(DATA SHOWN Opens)

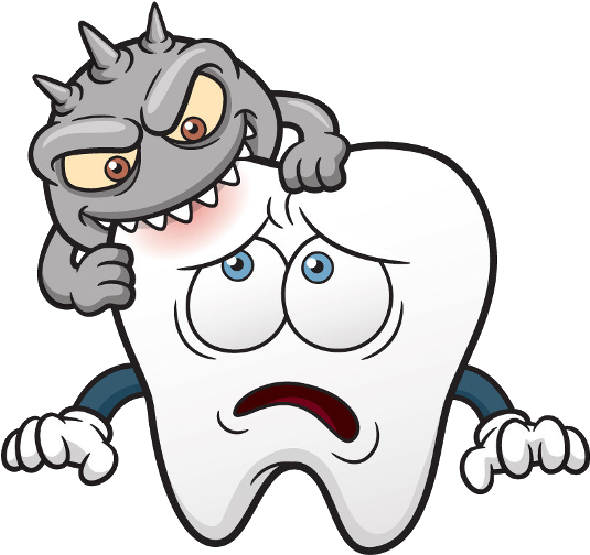
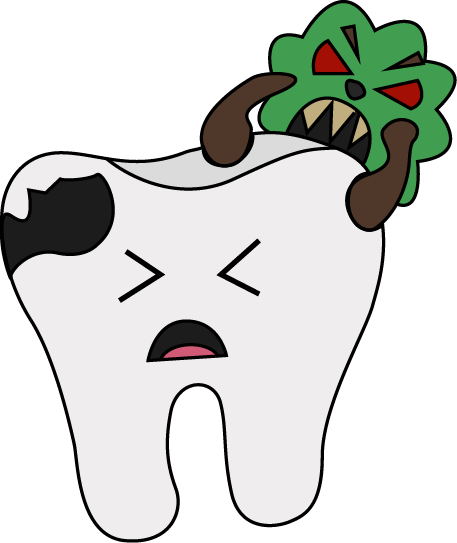
background

diff --git a/platforms/browser/www/js/main.js b/platforms/browser/www/js/main.js
@@ -6,7 +6,7 @@ const START_X = WIDTH/2;
 
 let dentist;
 let lives = 3;
-let livesText, scoreText, restartText, restartButton, startText, startButton;
+let livesText, scoreText, restartText, restartButton, startText, startButton, gameBackground, gameForeground, menuBackground;
 let score = 0;
 let teethSpeed = 150;
 let teeth = [];
@@ -29,6 +29,10 @@ $('.app').append(application.view);
 let startScene = new PIXI.Container();
 startScene.visible = true;
 startScene.sortableChildren = true;
+//background
+menuBackground = new PIXI.Sprite.fromImage('/img/mouth_background_menu.png');
+menuBackground.width = WIDTH;
+menuBackground.height= HEIGHT;
 //start Text
 startText = new PIXI.Text("Starten", {fontFamily: "Roboto", fontSize: 30, fontStyle: "bold", fill: '#013220'});
 startText.x = WIDTH/2;
@@ -50,12 +54,22 @@ startButton.interactive = true;
 startButton.visible = true;
 startButton.on('pointerdown', start);
 
-startScene.addChild(startButton)
-startScene.addChild(startText);
+
 
 /*------------------Game Window-----------*/
 let gameScene = new PIXI.Container();
 gameScene.visible = false;
+
+//background
+gameBackground = new PIXI.Sprite.fromImage('/img/mouth_background.png');
+gameBackground.width = WIDTH;
+gameBackground.height= HEIGHT;
+//teeth foreground
+gameForeground = new PIXI.Sprite.fromImage('/img/teeth_foreground.png');
+gameForeground.width = WIDTH;
+gameForeground.height = WIDTH * 0.5;
+
+
 //Initialize Player(dentist)
 dentist = new PIXI.Sprite.fromImage('/img/waschbaer_150.png');
 dentist.anchor.set(0.5);
@@ -67,7 +81,7 @@ dentist.lane = 0;
 dentist.immortal = false;
 
 // Initialize UI
-livesText = new PIXI.Text("xxx", {fontFamily: "Roboto", fontSize: 24, fontStyle: "bold", fill: '#e74c3c'});
+livesText = new PIXI.Text("xxx", {fontFamily: "Roboto", fontSize: 24, fontStyle: "bold", fill: '#8A0707'});
 livesText.x = 0;
 livesText.y = 10;
 
@@ -116,7 +130,7 @@ menuButton.on('pointerdown', showMenu);
 
 //Initialize enemies(teeth)
 for (var i = 0; i<4; i++) {
-    var tooth = new PIXI.Sprite.fromImage('/img/zahn_150_neu.png');
+    var tooth = new PIXI.Sprite.fromImage('/img/tooth.png');
     tooth.anchor.set(0.5);
     tooth.x = WIDTH/2;
     tooth.y = getRandomIntInclusive(-HEIGHT/2, HEIGHT/3);
@@ -127,15 +141,21 @@ for (var i = 0; i<4; i++) {
     teeth.push(tooth);
 }
 
-//add everything to the game
+//add everything to the game scene
+gameScene.addChild(gameBackground);
 gameScene.addChild(dentist);
 teeth.map(tooth => gameScene.addChild(tooth));
+gameScene.addChild(gameForeground);
 gameScene.addChild(scoreText);
 gameScene.addChild(livesText);
 gameScene.addChild(restartButton);
 gameScene.addChild(restartText);
 gameScene.addChild(menuButton);
 gameScene.addChild(menuText);
+//add everything to the main screen
+startScene.addChild(menuBackground);
+startScene.addChild(startButton)
+startScene.addChild(startText);
 
 
 application.stage.addChild(gameScene);

diff --git a/www/js/main.js b/www/js/main.js
@@ -6,7 +6,7 @@ const START_X = WIDTH/2;
 
 let dentist;
 let lives = 3;
-let livesText, scoreText, restartText, restartButton, startText, startButton;
+let livesText, scoreText, restartText, restartButton, startText, startButton, gameBackground, gameForeground, menuBackground;
 let score = 0;
 let teethSpeed = 150;
 let teeth = [];
@@ -29,6 +29,10 @@ $('.app').append(application.view);
 let startScene = new PIXI.Container();
 startScene.visible = true;
 startScene.sortableChildren = true;
+//background
+menuBackground = new PIXI.Sprite.fromImage('/img/mouth_background_menu.png');
+menuBackground.width = WIDTH;
+menuBackground.height= HEIGHT;
 //start Text
 startText = new PIXI.Text("Starten", {fontFamily: "Roboto", fontSize: 30, fontStyle: "bold", fill: '#013220'});
 startText.x = WIDTH/2;
@@ -50,12 +54,22 @@ startButton.interactive = true;
 startButton.visible = true;
 startButton.on('pointerdown', start);
 
-startScene.addChild(startButton)
-startScene.addChild(startText);
+
 
 /*------------------Game Window-----------*/
 let gameScene = new PIXI.Container();
 gameScene.visible = false;
+
+//background
+gameBackground = new PIXI.Sprite.fromImage('/img/mouth_background.png');
+gameBackground.width = WIDTH;
+gameBackground.height= HEIGHT;
+//teeth foreground
+gameForeground = new PIXI.Sprite.fromImage('/img/teeth_foreground.png');
+gameForeground.width = WIDTH;
+gameForeground.height = WIDTH * 0.5;
+
+
 //Initialize Player(dentist)
 dentist = new PIXI.Sprite.fromImage('/img/waschbaer_150.png');
 dentist.anchor.set(0.5);
@@ -67,7 +81,7 @@ dentist.lane = 0;
 dentist.immortal = false;
 
 // Initialize UI
-livesText = new PIXI.Text("xxx", {fontFamily: "Roboto", fontSize: 24, fontStyle: "bold", fill: '#e74c3c'});
+livesText = new PIXI.Text("xxx", {fontFamily: "Roboto", fontSize: 24, fontStyle: "bold", fill: '#8A0707'});
 livesText.x = 0;
 livesText.y = 10;
 
@@ -116,7 +130,7 @@ menuButton.on('pointerdown', showMenu);
 
 //Initialize enemies(teeth)
 for (var i = 0; i<4; i++) {
-    var tooth = new PIXI.Sprite.fromImage('/img/zahn_150_neu.png');
+    var tooth = new PIXI.Sprite.fromImage('/img/tooth.png');
     tooth.anchor.set(0.5);
     tooth.x = WIDTH/2;
     tooth.y = getRandomIntInclusive(-HEIGHT/2, HEIGHT/3);
@@ -127,15 +141,21 @@ for (var i = 0; i<4; i++) {
     teeth.push(tooth);
 }
 
-//add everything to the game
+//add everything to the game scene
+gameScene.addChild(gameBackground);
 gameScene.addChild(dentist);
 teeth.map(tooth => gameScene.addChild(tooth));
+gameScene.addChild(gameForeground);
 gameScene.addChild(scoreText);
 gameScene.addChild(livesText);
 gameScene.addChild(restartButton);
 gameScene.addChild(restartText);
 gameScene.addChild(menuButton);
 gameScene.addChild(menuText);
+//add everything to the main screen
+startScene.addChild(menuBackground);
+startScene.addChild(startButton)
+startScene.addChild(startText);
 
 
 application.stage.addChild(gameScene);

(DATA SHOWN Closes)

▸ **PROBLEM DESCRIPTION**
Omit every picture, and otherwise quote the entries exactly.

▸ **REPLY**
background

diff --git a/platforms/browser/www/js/main.js b/platforms/browser/www/js/main.js
@@ -6,7 +6,7 @@ const START_X = WIDTH/2;
 
 let dentist;
 let lives = 3;
-let livesText, scoreText, restartText, restartButton, startText, startButton;
+let livesText, scoreText, restartText, restartButton, startText, startButton, gameBackground, gameForeground, menuBackground;
 let score = 0;
 let teethSpeed = 150;
 let teeth = [];
@@ -29,6 +29,10 @@ $('.app').append(application.view);
 let startScene = new PIXI.Container();
 startScene.visible = true;
 startScene.sortableChildren = true;
+//background
+menuBackground = new PIXI.Sprite.fromImage('/img/mouth_background_menu.png');
+menuBackground.width = WIDTH;
+menuBackground.height= HEIGHT;
 //start Text
 startText = new PIXI.Text("Starten", {fontFamily: "Roboto", fontSize: 30, fontStyle: "bold", fill: '#013220'});
 startText.x = WIDTH/2;
@@ -50,12 +54,22 @@ startButton.interactive = true;
 startButton.visible = true;
 startButton.on('pointerdown', start);
 
-startScene.addChild(startButton)
-startScene.addChild(startText);
+
 
 /*------------------Game Window-----------*/
 let gameScene = new PIXI.Container();
 gameScene.visible = false;
+
+//background
+gameBackground = new PIXI.Sprite.fromImage('/img/mouth_background.png');
+gameBackground.width = WIDTH;
+gameBackground.height= HEIGHT;
+//teeth foreground
+gameForeground = new PIXI.Sprite.fromImage('/img/teeth_foreground.png');
+gameForeground.width = WIDTH;
+gameForeground.height = WIDTH * 0.5;
+
+
 //Initialize Player(dentist)
 dentist = new PIXI.Sprite.fromImage('/img/waschbaer_150.png');
 dentist.anchor.set(0.5);
@@ -67,7 +81,7 @@ dentist.lane = 0;
 dentist.immortal = false;
 
 // Initialize UI
-livesText = new PIXI.Text("xxx", {fontFamily: "Roboto", fontSize: 24, fontStyle: "bold", fill: '#e74c3c'});
+livesText = new PIXI.Text("xxx", {fontFamily: "Roboto", fontSize: 24, fontStyle: "bold", fill: '#8A0707'});
 livesText.x = 0;
 livesText.y = 10;
 
@@ -116,7 +130,7 @@ menuButton.on('pointerdown', showMenu);
 
 //Initialize enemies(teeth)
 for (var i = 0; i<4; i++) {
-    var tooth = new PIXI.Sprite.fromImage('/img/zahn_150_neu.png');
+    var tooth = new PIXI.Sprite.fromImage('/img/tooth.png');
     tooth.anchor.set(0.5);
     tooth.x = WIDTH/2;
     tooth.y = getRandomIntInclusive(-HEIGHT/2, HEIGHT/3);
@@ -127,15 +141,21 @@ for (var i = 0; i<4; i++) {
     teeth.push(tooth);
 }
 
-//add everything to the game
+//add everything to the game scene
+gameScene.addChild(gameBackground);
 gameScene.addChild(dentist);
 teeth.map(tooth => gameScene.addChild(tooth));
+gameScene.addChild(gameForeground);
 gameScene.addChild(scoreText);
 gameScene.addChild(livesText);
 gameScene.addChild(restartButton);
 gameScene.addChild(restartText);
 gameScene.addChild(menuButton);
 gameScene.addChild(menuText);
+//add everything to the main screen
+startScene.addChild(menuBackground);
+startScene.addChild(startButton)
+startScene.addChild(startText);
 
 
 application.stage.addChild(gameScene);

diff --git a/www/js/main.js b/www/js/main.js
@@ -6,7 +6,7 @@ const START_X = WIDTH/2;
 
 let dentist;
 let lives = 3;
-let livesText, scoreText, restartText, restartButton, startText, startButton;
+let livesText, scoreText, restartText, restartButton, startText, startButton, gameBackground, gameForeground, menuBackground;
 let score = 0;
 let teethSpeed = 150;
 let teeth = [];
@@ -29,6 +29,10 @@ $('.app').append(application.view);
 let startScene = new PIXI.Container();
 startScene.visible = true;
 startScene.sortableChildren = true;
+//background
+menuBackground = new PIXI.Sprite.fromImage('/img/mouth_background_menu.png');
+menuBackground.width = WIDTH;
+menuBackground.height= HEIGHT;
 //start Text
 startText = new PIXI.Text("Starten", {fontFamily: "Roboto", fontSize: 30, fontStyle: "bold", fill: '#013220'});
 startText.x = WIDTH/2;
@@ -50,12 +54,22 @@ startButton.interactive = true;
 startButton.visible = true;
 startButton.on('pointerdown', start);
 
-startScene.addChild(startButton)
-startScene.addChild(startText);
+
 
 /*------------------Game Window-----------*/
 let gameScene = new PIXI.Container();
 gameScene.visible = false;
+
+//background
+gameBackground = new PIXI.Sprite.fromImage('/img/mouth_background.png');
+gameBackground.width = WIDTH;
+gameBackground.height= HEIGHT;
+//teeth foreground
+gameForeground = new PIXI.Sprite.fromImage('/img/teeth_foreground.png');
+gameForeground.width = WIDTH;
+gameForeground.height = WIDTH * 0.5;
+
+
 //Initialize Player(dentist)
 dentist = new PIXI.Sprite.fromImage('/img/waschbaer_150.png');
 dentist.anchor.set(0.5);
@@ -67,7 +81,7 @@ dentist.lane = 0;
 dentist.immortal = false;
 
 // Initialize UI
-livesText = new PIXI.Text("xxx", {fontFamily: "Roboto", fontSize: 24, fontStyle: "bold", fill: '#e74c3c'});
+livesText = new PIXI.Text("xxx", {fontFamily: "Roboto", fontSize: 24, fontStyle: "bold", fill: '#8A0707'});
 livesText.x = 0;
 livesText.y = 10;
 
@@ -116,7 +130,7 @@ menuButton.on('pointerdown', showMenu);
 
 //Initialize enemies(teeth)
 for (var i = 0; i<4; i++) {
-    var tooth = new PIXI.Sprite.fromImage('/img/zahn_150_neu.png');
+    var tooth = new PIXI.Sprite.fromImage('/img/tooth.png');
     tooth.anchor.set(0.5);
     tooth.x = WIDTH/2;
     tooth.y = getRandomIntInclusive(-HEIGHT/2, HEIGHT/3);
@@ -127,15 +141,21 @@ for (var i = 0; i<4; i++) {
     teeth.push(tooth);
 }
 
-//add everything to the game
+//add everything to the game scene
+gameScene.addChild(gameBackground);
 gameScene.addChild(dentist);
 teeth.map(tooth => gameScene.addChild(tooth));
+gameScene.addChild(gameForeground);
 gameScene.addChild(scoreText);
 gameScene.addChild(livesText);
 gameScene.addChild(restartButton);
 gameScene.addChild(restartText);
 gameScene.addChild(menuButton);
 gameScene.addChild(menuText);
+//add everything to the main screen
+startScene.addChild(menuBackground);
+startScene.addChild(startButton)
+startScene.addChild(startText);
 
 
 application.stage.addChild(gameScene);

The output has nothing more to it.